§ AIM OF THE EXERCISE: All of the lines below should be output exactly as shown.

§ Code change snippets:
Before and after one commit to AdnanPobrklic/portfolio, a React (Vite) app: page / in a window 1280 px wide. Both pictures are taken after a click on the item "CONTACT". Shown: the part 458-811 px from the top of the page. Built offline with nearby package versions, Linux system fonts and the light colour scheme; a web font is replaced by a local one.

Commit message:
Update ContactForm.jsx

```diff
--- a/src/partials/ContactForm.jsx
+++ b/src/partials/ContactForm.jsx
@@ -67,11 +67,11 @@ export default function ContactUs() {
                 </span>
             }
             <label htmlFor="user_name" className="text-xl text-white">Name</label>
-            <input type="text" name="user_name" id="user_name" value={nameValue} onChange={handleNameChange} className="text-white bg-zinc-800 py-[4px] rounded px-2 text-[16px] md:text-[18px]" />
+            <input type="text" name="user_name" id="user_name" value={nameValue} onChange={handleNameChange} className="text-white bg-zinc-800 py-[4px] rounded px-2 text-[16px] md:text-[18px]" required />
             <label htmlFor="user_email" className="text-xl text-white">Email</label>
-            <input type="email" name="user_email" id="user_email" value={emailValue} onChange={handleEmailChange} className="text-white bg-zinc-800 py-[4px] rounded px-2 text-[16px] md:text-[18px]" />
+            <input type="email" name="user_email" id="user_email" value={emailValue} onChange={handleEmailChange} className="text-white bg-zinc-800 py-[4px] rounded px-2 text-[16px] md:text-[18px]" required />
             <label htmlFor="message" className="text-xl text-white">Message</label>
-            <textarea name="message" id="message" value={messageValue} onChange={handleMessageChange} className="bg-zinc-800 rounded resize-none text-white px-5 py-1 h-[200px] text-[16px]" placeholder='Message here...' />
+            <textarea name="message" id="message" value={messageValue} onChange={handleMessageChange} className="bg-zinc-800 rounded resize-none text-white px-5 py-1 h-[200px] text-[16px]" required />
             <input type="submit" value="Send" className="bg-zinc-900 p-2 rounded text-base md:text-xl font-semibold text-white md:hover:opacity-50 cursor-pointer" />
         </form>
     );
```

§ RESPONSE TO THE TASK:
Before and after one commit to AdnanPobrklic/portfolio, a React (Vite) app: page / in a window 1280 px wide. Both pictures are taken after a click on the item "CONTACT". Shown: the part 458-811 px from the top of the page. Built offline with nearby package versions, Linux system fonts and the light colour scheme; a web font is replaced by a local one.

Commit message:
Update ContactForm.jsx

```diff
--- a/src/partials/ContactForm.jsx
+++ b/src/partials/ContactForm.jsx
@@ -67,11 +67,11 @@ export default function ContactUs() {
                 </span>
             }
             <label htmlFor="user_name" className="text-xl text-white">Name</label>
-            <input type="text" name="user_name" id="user_name" value={nameValue} onChange={handleNameChange} className="text-white bg-zinc-800 py-[4px] rounded px-2 text-[16px] md:text-[18px]" />
+            <input type="text" name="user_name" id="user_name" value={nameValue} onChange={handleNameChange} className="text-white bg-zinc-800 py-[4px] rounded px-2 text-[16px] md:text-[18px]" required />
             <label htmlFor="user_email" className="text-xl text-white">Email</label>
-            <input type="email" name="user_email" id="user_email" value={emailValue} onChange={handleEmailChange} className="text-white bg-zinc-800 py-[4px] rounded px-2 text-[16px] md:text-[18px]" />
+            <input type="email" name="user_email" id="user_email" value={emailValue} onChange={handleEmailChange} className="text-white bg-zinc-800 py-[4px] rounded px-2 text-[16px] md:text-[18px]" required />
             <label htmlFor="message" className="text-xl text-white">Message</label>
-            <textarea name="message" id="message" value={messageValue} onChange={handleMessageChange} className="bg-zinc-800 rounded resize-none text-white px-5 py-1 h-[200px] text-[16px]" placeholder='Message here...' />
+            <textarea name="message" id="message" value={messageValue} onChange={handleMessageChange} className="bg-zinc-800 rounded resize-none text-white px-5 py-1 h-[200px] text-[16px]" required />
             <input type="submit" value="Send" className="bg-zinc-900 p-2 rounded text-base md:text-xl font-semibold text-white md:hover:opacity-50 cursor-pointer" />
         </form>
     );
```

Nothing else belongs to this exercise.